Web interface edit records
--------------------------------------------------

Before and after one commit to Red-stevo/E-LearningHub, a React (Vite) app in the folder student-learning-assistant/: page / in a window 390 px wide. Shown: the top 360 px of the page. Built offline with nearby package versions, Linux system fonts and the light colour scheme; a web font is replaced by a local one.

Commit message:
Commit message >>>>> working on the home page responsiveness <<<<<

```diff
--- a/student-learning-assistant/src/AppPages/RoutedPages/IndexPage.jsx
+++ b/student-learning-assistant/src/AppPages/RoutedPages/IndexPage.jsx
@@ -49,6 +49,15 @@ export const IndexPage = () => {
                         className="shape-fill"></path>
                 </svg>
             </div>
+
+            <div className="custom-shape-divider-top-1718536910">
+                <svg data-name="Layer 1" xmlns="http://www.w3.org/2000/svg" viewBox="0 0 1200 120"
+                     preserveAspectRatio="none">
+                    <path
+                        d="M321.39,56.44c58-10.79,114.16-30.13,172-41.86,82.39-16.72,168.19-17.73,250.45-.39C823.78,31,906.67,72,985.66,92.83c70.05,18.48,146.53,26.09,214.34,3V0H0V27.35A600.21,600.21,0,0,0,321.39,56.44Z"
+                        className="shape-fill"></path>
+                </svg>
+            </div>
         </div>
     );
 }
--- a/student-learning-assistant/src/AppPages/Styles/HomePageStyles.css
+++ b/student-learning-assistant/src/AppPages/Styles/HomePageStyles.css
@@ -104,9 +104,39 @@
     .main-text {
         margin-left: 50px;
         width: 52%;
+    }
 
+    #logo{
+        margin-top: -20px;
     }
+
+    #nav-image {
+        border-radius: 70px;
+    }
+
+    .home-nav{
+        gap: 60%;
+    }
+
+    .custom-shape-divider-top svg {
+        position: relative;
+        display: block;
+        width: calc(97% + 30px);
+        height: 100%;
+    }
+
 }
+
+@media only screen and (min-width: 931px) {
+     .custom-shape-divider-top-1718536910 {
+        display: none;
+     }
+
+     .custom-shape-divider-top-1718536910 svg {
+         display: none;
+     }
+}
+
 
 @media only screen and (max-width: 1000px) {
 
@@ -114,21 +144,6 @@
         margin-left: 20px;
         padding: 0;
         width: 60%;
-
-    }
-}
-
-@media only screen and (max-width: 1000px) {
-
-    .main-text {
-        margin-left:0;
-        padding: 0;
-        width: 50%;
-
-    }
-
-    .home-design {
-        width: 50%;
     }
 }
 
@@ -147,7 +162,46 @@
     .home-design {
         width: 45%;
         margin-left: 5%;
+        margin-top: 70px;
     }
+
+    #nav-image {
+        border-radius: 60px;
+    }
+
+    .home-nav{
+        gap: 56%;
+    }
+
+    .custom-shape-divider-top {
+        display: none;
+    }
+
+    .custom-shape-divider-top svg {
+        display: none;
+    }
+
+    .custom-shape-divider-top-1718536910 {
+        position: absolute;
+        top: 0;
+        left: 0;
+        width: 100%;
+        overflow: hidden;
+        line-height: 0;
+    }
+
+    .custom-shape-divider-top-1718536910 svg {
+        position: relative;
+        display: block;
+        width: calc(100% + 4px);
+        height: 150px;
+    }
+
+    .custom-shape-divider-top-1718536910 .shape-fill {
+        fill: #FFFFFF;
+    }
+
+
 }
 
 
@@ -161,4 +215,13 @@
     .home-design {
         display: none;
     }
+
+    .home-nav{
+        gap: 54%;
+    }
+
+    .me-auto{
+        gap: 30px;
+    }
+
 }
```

--------------------------------------------------

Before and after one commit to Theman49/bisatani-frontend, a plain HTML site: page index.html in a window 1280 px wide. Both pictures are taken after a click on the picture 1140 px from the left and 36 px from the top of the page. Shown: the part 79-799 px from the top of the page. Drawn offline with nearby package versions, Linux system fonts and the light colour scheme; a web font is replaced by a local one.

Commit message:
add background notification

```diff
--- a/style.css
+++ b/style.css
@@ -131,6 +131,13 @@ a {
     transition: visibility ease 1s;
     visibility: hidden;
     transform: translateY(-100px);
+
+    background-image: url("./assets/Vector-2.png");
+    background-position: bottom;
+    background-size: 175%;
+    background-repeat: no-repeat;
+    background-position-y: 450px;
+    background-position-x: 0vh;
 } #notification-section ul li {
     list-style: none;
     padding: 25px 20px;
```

--------------------------------------------------

**Work request:** From the entries above, return each line with the word "height" in it.

**Answer box:**
+        height: 100%;
+        line-height: 0;
+        height: 150px;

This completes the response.